(Edit difference data)
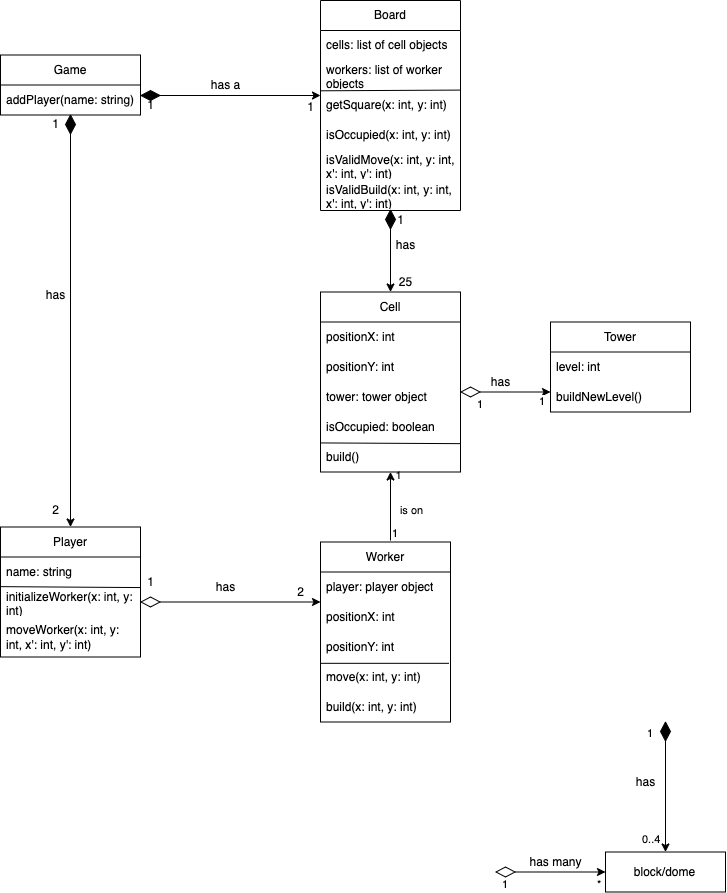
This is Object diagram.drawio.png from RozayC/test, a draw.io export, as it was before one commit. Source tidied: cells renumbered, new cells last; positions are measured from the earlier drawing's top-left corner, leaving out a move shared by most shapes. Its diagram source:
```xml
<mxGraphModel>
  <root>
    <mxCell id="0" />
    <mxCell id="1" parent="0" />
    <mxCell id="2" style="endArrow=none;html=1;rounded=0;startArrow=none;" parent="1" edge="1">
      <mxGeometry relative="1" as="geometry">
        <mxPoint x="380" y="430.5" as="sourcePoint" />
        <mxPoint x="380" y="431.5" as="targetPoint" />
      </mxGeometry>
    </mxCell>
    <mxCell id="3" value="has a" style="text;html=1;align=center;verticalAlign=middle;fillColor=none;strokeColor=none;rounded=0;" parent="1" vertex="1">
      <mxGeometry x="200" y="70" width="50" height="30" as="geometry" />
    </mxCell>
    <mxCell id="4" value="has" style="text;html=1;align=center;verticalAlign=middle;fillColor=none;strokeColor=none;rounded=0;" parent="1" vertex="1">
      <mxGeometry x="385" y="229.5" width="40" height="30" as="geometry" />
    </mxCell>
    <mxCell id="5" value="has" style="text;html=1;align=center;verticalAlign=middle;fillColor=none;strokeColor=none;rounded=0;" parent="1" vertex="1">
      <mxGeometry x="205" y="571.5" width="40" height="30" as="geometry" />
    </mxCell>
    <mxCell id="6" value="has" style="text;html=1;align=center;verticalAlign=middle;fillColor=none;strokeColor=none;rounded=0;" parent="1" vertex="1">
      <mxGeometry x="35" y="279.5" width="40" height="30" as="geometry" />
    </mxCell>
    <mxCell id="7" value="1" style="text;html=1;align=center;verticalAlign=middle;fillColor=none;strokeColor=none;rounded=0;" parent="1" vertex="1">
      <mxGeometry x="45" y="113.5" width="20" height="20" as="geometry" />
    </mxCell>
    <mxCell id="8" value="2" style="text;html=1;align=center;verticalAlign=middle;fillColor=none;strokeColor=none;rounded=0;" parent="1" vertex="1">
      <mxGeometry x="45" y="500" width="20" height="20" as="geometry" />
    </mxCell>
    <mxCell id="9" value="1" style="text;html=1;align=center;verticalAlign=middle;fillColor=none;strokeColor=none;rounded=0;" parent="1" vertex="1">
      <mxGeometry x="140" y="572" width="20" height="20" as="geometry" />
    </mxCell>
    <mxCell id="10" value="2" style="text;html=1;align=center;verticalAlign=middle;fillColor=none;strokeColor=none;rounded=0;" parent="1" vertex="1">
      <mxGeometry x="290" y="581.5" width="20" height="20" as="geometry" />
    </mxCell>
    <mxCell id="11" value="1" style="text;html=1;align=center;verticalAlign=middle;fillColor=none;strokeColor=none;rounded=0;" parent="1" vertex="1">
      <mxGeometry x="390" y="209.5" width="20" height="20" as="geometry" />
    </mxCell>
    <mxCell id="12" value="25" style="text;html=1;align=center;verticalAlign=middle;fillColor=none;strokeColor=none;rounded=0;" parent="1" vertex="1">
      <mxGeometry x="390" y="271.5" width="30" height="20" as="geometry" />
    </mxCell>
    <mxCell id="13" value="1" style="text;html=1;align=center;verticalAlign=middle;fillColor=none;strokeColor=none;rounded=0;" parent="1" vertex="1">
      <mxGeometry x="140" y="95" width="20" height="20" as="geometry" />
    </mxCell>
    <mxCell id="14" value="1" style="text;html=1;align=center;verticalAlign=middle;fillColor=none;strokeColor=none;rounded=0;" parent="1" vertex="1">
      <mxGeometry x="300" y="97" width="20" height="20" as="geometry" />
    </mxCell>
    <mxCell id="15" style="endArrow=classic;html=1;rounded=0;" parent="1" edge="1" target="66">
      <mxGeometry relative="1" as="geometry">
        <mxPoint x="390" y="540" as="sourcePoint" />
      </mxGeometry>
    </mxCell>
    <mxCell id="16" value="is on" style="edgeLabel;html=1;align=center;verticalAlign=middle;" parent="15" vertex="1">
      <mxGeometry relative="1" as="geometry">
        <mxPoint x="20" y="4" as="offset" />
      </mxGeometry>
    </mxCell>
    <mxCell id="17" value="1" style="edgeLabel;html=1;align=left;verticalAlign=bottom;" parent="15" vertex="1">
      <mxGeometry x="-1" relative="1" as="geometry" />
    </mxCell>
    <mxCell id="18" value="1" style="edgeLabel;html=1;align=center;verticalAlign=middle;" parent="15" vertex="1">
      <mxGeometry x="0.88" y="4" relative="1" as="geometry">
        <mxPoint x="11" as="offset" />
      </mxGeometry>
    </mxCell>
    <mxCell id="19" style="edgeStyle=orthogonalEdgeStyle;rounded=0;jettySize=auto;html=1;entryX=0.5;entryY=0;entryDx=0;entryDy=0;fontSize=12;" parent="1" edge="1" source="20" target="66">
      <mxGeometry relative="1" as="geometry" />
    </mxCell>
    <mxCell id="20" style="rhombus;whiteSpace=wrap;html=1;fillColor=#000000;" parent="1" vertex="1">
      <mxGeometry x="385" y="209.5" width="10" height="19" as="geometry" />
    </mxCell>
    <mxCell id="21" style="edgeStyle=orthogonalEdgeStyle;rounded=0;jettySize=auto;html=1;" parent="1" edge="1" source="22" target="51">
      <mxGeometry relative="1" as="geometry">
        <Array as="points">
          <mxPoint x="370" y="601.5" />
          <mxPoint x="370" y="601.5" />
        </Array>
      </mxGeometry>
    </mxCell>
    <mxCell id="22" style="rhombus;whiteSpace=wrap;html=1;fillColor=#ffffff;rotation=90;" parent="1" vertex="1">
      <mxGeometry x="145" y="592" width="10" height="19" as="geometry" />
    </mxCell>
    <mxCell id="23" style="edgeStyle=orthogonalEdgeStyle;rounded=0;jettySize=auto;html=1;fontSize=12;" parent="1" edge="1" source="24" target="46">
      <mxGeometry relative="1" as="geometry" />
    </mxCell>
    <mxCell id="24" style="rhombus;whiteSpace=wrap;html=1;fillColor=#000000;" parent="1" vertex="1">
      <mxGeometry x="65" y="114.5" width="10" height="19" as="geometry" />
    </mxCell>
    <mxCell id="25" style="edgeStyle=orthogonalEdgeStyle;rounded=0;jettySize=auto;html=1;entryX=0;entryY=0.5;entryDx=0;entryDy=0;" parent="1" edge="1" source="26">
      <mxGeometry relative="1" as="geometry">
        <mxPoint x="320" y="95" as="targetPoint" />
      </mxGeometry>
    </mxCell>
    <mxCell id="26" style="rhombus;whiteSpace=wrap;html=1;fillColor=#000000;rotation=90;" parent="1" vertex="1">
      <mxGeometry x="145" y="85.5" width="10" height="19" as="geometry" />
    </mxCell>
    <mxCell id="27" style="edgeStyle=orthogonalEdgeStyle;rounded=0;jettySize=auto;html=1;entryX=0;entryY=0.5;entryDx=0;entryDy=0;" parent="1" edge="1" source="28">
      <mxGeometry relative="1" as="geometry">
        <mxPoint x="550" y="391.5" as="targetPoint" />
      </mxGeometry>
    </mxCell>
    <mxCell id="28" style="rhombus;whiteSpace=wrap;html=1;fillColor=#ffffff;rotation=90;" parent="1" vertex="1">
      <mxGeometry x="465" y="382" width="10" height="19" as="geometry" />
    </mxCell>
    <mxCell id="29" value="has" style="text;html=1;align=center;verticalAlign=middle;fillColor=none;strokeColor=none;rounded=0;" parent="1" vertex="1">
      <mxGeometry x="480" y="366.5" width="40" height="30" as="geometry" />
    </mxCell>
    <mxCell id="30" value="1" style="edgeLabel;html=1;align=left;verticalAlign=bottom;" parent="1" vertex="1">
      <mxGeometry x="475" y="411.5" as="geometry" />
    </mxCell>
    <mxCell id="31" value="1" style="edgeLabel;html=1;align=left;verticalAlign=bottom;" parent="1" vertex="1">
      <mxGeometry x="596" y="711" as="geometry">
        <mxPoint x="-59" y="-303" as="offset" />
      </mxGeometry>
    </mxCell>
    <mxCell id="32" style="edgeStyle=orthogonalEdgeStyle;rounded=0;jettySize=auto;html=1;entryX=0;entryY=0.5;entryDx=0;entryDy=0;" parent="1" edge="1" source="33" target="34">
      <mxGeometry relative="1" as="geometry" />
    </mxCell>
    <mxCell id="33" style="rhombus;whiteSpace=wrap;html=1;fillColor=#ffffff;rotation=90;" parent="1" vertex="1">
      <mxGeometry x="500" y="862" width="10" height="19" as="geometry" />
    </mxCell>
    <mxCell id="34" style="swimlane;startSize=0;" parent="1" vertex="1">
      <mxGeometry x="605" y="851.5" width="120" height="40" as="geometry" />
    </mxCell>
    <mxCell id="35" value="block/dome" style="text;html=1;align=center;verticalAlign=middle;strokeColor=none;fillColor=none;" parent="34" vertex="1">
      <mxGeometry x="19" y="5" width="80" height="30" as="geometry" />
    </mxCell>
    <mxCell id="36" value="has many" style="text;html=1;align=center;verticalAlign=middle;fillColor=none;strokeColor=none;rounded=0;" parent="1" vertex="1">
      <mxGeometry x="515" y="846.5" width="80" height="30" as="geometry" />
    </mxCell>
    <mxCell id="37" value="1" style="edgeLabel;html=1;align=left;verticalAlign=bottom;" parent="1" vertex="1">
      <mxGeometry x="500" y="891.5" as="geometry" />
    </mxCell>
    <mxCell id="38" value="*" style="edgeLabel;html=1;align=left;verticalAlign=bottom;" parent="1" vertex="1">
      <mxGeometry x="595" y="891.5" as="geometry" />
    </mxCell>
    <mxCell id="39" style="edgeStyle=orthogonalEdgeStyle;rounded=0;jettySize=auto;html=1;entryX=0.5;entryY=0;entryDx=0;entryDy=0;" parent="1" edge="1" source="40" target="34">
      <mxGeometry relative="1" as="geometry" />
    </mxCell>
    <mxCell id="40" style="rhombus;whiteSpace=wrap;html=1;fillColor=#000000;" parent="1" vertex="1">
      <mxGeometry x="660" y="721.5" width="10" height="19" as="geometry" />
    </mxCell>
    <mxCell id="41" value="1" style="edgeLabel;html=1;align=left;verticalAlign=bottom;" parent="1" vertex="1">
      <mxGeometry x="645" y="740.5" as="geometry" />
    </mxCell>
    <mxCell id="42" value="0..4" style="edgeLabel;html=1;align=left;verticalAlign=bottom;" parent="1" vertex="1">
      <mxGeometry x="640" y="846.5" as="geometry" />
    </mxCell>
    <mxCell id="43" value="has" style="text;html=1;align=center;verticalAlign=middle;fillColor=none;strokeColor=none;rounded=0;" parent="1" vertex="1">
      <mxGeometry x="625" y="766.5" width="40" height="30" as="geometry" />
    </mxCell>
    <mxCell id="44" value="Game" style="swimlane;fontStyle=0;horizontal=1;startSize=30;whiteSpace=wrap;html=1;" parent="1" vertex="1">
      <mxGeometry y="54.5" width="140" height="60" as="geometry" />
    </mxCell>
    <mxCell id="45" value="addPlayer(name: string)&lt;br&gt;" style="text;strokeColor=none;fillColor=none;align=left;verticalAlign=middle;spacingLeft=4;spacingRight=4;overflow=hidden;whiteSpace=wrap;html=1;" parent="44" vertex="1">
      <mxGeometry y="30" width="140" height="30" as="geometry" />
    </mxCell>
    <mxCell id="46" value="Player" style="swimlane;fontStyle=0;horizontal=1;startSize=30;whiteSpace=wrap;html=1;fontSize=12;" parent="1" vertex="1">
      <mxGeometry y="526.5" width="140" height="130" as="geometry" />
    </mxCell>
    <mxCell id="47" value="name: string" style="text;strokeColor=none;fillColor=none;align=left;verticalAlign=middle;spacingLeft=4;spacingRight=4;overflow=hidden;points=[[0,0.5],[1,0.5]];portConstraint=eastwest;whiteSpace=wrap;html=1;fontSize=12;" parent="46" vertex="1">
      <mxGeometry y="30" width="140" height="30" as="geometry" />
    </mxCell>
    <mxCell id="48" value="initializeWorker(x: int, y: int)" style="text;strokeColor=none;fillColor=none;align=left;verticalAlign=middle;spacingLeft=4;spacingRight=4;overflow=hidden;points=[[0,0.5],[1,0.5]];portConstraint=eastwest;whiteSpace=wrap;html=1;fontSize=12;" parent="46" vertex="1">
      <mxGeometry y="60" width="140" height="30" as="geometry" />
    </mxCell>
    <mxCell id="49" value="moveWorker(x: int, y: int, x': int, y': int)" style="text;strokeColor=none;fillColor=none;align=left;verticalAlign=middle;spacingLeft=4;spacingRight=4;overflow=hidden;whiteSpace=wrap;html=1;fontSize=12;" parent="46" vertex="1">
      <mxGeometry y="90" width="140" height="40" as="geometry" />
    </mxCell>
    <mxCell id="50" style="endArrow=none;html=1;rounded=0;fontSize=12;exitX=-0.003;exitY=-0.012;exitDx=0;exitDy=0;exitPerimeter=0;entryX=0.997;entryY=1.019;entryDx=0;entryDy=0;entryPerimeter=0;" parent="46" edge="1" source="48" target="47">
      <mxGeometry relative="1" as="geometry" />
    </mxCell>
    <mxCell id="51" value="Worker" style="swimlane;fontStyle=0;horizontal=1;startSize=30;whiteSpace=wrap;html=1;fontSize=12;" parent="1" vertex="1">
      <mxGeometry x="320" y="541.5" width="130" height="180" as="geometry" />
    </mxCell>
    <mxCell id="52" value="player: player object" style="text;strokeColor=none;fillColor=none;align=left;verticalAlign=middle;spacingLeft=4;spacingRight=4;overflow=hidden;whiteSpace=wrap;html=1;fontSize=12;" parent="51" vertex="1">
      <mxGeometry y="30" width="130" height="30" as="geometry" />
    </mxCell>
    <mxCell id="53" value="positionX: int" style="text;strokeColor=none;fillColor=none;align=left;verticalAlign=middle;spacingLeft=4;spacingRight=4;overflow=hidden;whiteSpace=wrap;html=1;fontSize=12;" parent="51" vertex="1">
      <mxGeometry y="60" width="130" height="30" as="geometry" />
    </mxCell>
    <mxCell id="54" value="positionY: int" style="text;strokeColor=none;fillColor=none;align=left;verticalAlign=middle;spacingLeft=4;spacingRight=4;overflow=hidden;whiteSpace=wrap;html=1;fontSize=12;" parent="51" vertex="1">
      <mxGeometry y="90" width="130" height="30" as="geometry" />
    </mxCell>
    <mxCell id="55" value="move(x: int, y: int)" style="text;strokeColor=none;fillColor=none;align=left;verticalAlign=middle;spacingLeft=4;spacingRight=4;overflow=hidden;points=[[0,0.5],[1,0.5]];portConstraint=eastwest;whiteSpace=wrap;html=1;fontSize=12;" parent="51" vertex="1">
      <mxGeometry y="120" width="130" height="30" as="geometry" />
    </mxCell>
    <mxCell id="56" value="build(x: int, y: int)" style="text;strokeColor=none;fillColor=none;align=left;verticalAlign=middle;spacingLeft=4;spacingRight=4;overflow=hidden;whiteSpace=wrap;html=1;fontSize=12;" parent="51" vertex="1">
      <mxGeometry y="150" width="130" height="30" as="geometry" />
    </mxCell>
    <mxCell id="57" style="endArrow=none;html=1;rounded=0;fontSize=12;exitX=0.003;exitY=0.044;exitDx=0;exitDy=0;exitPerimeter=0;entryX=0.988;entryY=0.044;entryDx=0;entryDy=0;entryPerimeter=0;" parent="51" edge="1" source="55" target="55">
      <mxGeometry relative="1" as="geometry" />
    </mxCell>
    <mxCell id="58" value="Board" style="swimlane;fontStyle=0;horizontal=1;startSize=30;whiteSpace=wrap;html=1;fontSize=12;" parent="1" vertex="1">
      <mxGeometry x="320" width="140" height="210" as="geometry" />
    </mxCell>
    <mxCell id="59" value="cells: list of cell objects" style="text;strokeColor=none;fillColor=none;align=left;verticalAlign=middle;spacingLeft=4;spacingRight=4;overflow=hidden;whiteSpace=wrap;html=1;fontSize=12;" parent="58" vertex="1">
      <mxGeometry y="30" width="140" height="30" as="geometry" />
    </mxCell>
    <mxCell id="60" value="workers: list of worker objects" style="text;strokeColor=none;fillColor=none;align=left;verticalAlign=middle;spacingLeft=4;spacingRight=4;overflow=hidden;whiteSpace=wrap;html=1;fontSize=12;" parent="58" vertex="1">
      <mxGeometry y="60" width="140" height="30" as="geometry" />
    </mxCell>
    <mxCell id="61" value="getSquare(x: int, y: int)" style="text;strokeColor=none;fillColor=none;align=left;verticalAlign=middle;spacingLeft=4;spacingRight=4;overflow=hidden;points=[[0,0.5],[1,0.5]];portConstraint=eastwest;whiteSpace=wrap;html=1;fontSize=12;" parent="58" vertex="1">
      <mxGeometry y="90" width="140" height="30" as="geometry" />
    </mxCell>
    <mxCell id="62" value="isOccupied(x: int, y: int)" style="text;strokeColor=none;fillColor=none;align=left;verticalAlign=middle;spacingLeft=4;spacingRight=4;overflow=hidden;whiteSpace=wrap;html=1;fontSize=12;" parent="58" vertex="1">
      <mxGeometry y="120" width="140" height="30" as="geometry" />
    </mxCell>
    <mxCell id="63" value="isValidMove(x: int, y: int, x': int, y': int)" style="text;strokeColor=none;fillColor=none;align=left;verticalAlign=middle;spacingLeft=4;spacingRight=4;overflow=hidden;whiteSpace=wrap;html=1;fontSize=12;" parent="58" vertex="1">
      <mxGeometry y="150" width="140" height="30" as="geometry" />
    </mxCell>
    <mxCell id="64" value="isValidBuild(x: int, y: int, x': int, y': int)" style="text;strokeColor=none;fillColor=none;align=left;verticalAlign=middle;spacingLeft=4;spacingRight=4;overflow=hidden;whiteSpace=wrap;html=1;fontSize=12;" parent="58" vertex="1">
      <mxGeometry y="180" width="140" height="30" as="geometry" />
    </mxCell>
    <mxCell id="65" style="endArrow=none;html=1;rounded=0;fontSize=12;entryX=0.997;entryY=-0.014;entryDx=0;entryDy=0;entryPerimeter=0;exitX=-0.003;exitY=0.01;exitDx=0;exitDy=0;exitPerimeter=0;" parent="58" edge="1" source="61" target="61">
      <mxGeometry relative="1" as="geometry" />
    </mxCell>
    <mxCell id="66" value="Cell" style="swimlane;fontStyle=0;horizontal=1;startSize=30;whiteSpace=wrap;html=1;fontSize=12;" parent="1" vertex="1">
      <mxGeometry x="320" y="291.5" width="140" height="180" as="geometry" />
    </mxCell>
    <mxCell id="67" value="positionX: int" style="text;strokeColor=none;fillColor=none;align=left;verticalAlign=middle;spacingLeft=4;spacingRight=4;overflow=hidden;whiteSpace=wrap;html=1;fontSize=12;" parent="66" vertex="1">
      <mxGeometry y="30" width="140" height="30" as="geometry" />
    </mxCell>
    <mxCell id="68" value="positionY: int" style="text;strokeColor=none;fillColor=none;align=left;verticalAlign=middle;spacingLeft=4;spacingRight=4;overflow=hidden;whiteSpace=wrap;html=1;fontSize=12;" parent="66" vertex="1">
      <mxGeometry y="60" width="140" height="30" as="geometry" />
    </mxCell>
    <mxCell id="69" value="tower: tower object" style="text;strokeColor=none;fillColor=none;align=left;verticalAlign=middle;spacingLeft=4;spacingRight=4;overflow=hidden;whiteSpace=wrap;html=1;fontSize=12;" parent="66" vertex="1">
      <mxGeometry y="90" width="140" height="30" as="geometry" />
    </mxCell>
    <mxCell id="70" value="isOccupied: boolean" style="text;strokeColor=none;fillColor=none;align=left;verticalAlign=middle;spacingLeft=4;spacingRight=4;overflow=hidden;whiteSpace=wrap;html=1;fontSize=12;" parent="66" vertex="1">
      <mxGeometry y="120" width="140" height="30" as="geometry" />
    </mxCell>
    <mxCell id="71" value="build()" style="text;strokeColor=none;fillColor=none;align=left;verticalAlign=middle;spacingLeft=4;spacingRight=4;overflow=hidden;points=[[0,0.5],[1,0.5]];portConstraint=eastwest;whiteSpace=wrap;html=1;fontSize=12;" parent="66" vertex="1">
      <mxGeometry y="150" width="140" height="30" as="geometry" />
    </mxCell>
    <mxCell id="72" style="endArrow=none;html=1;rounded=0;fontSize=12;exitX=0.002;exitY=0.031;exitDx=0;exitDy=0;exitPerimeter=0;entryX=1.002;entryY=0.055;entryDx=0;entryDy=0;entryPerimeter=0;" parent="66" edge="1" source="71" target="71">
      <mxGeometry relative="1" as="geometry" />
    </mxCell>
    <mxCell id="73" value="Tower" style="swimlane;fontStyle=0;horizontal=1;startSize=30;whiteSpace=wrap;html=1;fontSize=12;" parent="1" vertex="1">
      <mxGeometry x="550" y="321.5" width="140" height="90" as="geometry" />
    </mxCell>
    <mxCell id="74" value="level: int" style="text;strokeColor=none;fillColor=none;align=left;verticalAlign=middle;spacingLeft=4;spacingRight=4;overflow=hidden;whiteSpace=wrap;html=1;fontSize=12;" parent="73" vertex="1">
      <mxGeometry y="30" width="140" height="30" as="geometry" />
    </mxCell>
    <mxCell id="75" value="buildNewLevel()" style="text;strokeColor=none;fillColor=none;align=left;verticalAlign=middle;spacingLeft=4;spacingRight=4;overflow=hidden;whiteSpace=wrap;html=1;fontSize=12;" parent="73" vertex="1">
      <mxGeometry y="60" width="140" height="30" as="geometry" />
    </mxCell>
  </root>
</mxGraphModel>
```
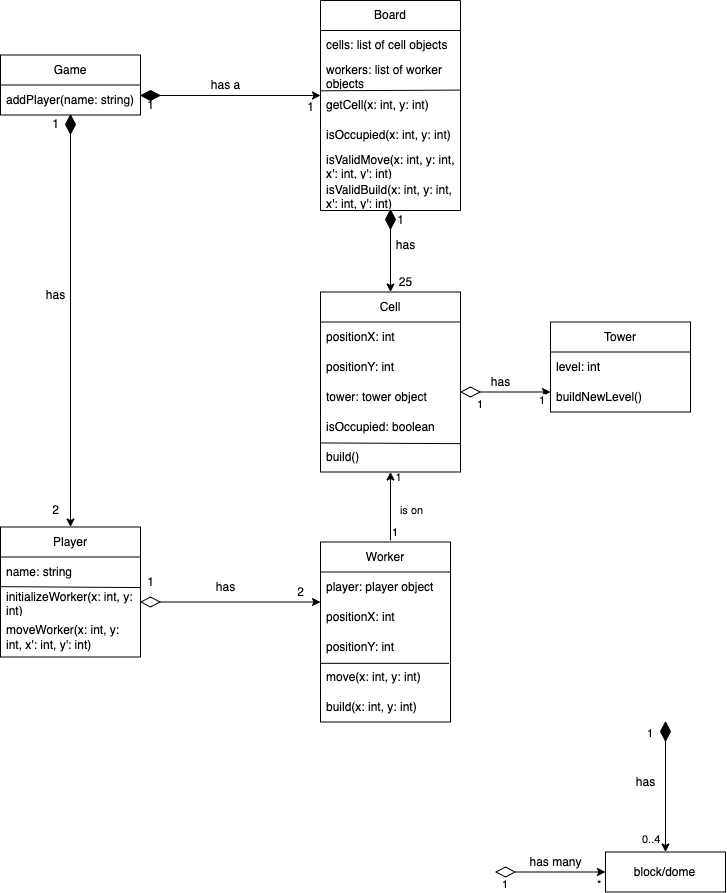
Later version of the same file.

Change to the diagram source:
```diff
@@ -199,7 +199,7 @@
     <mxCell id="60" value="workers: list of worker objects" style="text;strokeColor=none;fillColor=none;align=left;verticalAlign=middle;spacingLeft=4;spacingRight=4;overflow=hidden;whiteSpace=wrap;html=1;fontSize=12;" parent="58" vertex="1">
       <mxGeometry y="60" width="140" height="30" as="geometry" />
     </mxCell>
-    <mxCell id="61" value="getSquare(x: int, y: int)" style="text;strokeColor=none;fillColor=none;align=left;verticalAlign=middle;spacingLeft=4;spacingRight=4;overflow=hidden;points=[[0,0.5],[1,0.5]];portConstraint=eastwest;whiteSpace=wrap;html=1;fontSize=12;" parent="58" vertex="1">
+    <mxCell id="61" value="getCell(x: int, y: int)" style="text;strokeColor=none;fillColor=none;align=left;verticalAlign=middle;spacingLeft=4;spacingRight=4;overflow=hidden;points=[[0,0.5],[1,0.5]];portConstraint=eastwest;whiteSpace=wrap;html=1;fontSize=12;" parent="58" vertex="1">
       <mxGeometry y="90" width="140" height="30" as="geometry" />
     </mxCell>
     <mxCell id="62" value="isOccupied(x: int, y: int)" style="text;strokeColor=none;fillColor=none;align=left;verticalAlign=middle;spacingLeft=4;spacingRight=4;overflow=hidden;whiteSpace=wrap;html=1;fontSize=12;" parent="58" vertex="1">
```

> Task objective:
Above are some records. Report the number of their lines that include "exitPerimeter", and add nothing else.

> Answer box:
4